Weedmaps, one of the country’s larger and more established marijuana firms, is going all-in on Massachusetts and its new recreational pot market.
The California company, which sells software to licensed cannabis operators and publishes a popular online directory of dispensaries for consumers, is finalizing a lease for a downtown Boston office to accommodate its sales and lobbying team.
Its executives want to be right in close to the rollout of new rules for the nascent industry in Massachusetts and have the firm well-established locally by the time dispensaries open up next summer.
Weedmaps also just became the first marijuana-related company to join the venerable Boston Chamber of Commerce.
At first blush, the two organizations hardly seem like a natural fit. The chamber opposed Question 4, the ballot initiative that legalized marijuana, while Weedmaps supported the measure and has since lobbied the state to put fewer restrictions on the dispensaries and other licensed pot operations it hopes will buy its ads and services.
But Jim Rooney, the chamber’s president and chief executive, said that’s all in the past.
“The debate is over,” he said. “The vote making marijuana legal has taken place. And once something’s legal, it’s just a business. It’s part of our ecosystem, and it’s not for us to judge.”
The move isn’t a huge surprise. The chamber’s opposition to Question 4 consisted of little more than a statement, and Rooney even before the referendum said he would welcome cannabis companies to his group if it passed.
In fact, Rooney said, some business members of the chamber stand to make money working with cannabis companies, which are highly regulated and often require intensive legal, lobbying, financial, and real estate help — not to mention security, lighting, plumbing, transportation, software, and insurance, among numerous other goods and services.
“When a new industry is taking shape, there are all sorts of business opportunities embedded in that, in terms of support and suppliers,” Rooney said.
Weedmaps doesn’t deal directly in marijuana. It’s positioned more as a technology company, competing for talent with the likes of Google and Facebook.
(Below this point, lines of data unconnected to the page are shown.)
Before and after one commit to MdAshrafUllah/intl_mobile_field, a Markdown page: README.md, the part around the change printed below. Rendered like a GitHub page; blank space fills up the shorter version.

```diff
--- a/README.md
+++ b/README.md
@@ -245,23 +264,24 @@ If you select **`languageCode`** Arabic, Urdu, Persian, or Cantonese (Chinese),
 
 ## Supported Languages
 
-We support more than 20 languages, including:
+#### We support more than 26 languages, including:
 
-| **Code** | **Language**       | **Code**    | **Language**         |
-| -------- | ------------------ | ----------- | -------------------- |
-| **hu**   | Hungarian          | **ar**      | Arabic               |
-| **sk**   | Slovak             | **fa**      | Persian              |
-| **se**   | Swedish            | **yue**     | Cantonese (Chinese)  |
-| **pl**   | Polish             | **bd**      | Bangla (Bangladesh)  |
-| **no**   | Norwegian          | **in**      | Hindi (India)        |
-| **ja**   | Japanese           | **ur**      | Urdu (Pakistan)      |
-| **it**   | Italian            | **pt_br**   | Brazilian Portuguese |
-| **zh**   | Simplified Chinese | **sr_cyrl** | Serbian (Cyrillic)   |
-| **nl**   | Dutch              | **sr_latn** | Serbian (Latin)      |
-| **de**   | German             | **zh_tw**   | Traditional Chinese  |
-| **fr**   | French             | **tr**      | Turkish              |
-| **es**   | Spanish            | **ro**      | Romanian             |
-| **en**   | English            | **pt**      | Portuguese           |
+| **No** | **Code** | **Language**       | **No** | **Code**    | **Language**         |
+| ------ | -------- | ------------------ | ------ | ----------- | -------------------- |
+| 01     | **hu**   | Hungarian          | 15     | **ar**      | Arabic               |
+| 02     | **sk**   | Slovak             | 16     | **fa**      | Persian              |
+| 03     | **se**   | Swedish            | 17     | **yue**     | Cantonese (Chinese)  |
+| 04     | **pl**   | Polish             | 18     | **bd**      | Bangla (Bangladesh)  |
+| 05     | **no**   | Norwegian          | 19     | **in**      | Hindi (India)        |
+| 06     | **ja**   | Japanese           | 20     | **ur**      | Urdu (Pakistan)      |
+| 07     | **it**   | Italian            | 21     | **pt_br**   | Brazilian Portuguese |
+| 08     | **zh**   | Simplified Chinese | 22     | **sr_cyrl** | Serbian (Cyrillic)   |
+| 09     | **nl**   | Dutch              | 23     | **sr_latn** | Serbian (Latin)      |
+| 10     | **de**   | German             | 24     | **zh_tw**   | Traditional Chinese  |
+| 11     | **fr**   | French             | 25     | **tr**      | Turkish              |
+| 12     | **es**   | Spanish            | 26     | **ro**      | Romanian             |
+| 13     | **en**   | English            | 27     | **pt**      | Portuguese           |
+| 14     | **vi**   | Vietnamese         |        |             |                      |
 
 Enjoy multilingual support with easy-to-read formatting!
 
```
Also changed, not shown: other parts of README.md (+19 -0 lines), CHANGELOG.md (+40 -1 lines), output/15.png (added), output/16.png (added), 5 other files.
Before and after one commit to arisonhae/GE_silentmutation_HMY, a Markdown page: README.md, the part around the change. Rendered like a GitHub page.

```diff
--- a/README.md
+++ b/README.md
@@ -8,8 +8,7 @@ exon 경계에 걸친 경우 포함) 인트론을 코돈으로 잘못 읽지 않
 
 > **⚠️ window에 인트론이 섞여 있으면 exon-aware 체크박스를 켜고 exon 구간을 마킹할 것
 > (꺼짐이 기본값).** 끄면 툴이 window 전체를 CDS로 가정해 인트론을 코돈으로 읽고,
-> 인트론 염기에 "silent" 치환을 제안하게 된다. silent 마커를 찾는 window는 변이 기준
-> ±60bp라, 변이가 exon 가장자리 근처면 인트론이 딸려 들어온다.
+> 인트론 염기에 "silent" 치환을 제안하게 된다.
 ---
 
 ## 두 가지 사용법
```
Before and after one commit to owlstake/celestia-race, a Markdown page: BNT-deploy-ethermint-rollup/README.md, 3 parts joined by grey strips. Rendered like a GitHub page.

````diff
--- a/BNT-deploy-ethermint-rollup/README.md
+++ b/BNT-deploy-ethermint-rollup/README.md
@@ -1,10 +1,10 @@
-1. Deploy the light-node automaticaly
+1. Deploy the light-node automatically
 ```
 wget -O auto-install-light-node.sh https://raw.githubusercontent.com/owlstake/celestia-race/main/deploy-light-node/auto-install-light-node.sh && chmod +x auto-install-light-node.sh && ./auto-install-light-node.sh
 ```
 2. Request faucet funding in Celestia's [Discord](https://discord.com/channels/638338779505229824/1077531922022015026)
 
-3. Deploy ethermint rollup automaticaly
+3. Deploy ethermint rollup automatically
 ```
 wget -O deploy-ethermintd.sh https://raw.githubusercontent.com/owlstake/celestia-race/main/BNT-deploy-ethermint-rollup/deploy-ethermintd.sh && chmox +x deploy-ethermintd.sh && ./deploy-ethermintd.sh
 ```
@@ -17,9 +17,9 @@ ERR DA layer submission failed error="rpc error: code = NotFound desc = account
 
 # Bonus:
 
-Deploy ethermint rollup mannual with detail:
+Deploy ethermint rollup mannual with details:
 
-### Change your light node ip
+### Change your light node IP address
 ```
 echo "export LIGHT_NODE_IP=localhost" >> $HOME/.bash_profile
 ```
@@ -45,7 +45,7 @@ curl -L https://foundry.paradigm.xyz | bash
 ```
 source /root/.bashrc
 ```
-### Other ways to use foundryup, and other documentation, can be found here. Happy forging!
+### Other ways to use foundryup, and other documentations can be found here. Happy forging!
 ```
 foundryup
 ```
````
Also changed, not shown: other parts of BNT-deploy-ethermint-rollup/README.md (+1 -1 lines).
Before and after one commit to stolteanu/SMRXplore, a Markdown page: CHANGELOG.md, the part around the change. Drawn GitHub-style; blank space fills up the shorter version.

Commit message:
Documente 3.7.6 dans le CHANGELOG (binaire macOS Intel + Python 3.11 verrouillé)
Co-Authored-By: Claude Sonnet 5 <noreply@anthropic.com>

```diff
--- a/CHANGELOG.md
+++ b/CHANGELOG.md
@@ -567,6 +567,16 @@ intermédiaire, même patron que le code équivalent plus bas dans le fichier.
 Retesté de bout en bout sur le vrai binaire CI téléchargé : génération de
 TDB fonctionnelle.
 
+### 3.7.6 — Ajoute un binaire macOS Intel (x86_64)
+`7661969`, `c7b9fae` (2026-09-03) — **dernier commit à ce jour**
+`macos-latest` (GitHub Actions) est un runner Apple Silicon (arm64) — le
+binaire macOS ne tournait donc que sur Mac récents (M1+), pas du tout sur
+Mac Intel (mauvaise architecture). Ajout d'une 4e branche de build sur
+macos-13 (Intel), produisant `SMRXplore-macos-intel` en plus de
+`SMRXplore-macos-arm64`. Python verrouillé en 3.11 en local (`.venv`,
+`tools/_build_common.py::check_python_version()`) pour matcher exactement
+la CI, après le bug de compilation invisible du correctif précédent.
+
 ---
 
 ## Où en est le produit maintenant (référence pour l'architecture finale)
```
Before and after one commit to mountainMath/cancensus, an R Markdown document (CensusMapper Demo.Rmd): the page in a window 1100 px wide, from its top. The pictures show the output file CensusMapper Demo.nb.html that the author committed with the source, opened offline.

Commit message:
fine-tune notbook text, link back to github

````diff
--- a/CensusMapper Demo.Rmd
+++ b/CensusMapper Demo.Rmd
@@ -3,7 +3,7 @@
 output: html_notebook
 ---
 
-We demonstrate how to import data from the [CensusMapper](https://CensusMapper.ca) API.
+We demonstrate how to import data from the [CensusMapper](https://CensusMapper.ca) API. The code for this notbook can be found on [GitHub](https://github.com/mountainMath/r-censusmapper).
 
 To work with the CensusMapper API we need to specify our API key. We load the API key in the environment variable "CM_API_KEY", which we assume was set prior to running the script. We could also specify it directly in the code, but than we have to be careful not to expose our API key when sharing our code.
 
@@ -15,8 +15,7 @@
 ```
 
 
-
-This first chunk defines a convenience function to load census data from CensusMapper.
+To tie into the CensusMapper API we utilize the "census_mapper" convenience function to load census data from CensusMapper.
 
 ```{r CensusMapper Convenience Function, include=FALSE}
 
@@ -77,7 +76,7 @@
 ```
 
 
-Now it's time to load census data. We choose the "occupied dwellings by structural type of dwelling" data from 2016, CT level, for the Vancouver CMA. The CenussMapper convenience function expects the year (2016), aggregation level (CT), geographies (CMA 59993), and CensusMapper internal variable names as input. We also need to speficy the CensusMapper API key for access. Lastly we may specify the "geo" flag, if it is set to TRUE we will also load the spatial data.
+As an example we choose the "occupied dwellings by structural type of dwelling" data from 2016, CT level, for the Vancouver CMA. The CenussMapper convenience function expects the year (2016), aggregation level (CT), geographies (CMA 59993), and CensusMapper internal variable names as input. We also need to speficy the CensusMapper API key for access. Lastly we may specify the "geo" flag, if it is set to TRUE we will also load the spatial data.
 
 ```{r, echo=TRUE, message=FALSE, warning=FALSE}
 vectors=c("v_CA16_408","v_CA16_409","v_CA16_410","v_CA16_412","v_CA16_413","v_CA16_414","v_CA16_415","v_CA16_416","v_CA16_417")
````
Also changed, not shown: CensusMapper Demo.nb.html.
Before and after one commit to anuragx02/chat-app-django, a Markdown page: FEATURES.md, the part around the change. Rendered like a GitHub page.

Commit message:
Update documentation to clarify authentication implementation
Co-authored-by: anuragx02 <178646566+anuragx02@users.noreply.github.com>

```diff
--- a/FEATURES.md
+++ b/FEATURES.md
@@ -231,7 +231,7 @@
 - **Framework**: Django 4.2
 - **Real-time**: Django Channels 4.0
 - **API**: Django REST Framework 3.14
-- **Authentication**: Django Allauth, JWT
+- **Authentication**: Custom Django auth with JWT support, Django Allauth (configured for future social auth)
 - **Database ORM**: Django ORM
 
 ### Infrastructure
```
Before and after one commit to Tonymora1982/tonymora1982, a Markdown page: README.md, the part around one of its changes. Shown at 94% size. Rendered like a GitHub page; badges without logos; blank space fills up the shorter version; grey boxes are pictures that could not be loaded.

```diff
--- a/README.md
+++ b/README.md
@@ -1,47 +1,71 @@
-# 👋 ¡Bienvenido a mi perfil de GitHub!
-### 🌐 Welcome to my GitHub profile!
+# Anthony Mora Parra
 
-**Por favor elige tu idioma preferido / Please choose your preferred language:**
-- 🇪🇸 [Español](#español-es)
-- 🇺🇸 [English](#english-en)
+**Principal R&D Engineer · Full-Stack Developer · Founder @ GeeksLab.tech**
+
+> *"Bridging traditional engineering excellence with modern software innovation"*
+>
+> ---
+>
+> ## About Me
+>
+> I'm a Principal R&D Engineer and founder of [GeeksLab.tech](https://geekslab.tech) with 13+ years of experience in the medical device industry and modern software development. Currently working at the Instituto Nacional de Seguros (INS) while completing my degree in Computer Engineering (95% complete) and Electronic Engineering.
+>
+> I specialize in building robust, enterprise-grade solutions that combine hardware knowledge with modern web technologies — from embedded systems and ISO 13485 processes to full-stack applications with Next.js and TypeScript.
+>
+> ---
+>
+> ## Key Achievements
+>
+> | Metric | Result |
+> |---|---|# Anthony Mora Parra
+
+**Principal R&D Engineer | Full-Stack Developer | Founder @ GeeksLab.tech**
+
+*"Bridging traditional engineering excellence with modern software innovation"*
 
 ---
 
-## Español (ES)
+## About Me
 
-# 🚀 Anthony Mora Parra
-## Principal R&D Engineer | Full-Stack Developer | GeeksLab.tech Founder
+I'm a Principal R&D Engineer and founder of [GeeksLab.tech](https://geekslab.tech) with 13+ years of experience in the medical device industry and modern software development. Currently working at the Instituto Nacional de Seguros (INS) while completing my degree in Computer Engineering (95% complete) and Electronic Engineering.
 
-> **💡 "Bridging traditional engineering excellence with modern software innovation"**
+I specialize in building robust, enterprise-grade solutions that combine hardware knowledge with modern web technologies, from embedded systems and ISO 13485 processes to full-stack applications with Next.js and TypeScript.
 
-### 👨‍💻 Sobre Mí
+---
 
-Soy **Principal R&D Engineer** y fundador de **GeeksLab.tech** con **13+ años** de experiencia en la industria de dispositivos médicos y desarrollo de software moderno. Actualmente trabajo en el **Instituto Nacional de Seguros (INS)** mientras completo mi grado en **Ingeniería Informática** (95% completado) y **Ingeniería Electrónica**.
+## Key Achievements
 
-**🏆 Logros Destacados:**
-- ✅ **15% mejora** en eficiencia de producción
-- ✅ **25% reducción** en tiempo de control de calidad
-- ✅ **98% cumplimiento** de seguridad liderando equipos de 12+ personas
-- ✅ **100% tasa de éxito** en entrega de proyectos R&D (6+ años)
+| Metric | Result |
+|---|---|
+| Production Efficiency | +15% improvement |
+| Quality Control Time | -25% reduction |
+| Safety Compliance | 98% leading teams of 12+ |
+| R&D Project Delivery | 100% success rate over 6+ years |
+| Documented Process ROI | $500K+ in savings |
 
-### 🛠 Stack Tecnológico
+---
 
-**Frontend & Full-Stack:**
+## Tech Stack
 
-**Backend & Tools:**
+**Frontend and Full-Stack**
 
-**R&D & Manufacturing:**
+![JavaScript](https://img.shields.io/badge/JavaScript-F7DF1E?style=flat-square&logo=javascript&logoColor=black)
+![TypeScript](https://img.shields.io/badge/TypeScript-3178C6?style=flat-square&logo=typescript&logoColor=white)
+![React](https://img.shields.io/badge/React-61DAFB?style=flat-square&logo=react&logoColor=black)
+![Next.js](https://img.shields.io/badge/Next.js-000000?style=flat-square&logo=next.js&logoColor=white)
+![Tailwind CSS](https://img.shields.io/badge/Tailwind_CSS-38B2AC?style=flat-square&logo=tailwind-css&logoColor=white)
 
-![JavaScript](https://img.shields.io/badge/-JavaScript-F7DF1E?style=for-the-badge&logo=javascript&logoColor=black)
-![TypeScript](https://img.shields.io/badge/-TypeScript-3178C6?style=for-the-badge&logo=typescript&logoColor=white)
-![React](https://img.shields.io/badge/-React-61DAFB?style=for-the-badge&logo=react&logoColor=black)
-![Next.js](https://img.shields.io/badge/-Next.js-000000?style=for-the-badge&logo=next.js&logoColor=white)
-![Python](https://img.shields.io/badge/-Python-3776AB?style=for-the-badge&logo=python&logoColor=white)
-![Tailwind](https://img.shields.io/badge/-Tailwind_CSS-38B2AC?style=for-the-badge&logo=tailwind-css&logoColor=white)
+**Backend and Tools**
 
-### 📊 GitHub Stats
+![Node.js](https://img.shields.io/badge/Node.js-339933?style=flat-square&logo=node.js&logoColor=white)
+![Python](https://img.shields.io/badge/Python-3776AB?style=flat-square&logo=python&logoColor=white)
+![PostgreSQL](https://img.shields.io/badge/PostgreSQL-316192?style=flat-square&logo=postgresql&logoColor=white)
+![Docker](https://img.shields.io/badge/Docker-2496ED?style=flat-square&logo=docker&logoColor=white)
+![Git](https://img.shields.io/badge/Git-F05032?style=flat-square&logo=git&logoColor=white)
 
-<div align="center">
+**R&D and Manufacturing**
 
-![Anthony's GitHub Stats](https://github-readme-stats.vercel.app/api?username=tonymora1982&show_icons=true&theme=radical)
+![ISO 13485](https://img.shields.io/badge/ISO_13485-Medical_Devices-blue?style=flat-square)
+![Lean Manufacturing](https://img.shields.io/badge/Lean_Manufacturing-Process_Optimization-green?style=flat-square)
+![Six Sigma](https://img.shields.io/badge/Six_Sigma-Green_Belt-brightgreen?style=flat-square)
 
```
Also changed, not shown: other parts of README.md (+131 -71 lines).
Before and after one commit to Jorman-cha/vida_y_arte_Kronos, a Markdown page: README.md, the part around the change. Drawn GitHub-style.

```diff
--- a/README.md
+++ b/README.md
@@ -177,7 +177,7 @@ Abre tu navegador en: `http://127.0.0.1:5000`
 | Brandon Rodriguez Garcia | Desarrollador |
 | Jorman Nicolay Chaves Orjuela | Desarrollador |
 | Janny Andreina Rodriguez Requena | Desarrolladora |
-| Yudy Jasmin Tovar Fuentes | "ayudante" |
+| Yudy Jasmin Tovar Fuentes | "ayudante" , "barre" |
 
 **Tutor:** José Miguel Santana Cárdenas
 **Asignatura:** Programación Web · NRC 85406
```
That might smooth the company’s integration into the chamber, which has been working to update its reputation as a stuffy, overly restrained group.
“We’re trying to show what the responsible actors in the industry look like,” Weedmaps president Chris Beals said, “and to lower any misperception or stigma associated with marijuana.”
Joining the chamber, he added, “is part of being a civically-minded organization.”
The company’s top lobbying priorities, Beals said, are ensuring there are enough pot stores in convenient locations for customers and that lab-testing standards are reasonable.
Its initial presence in Boston will be modest: about 10 people. Eventually, Weedmaps may recruit some of the Boston area’s copious programming and analytical talent to help advance an ambitious big-data project that seeks to match different cannabis strains with various subjective effects felt by users.
While many advocates and consumers fear the state will bungle its rollout of regulated marijuana firms, Beals said Weedmaps sees Massachusetts as a leader.
“It can’t be overstated how excited we are about the prospect that Massachusetts is on the right path to have the best policy on cannabis in the country,” he said. “We’ve actually had senior, senior officials in neighboring states ask us if they should copy Massachusetts.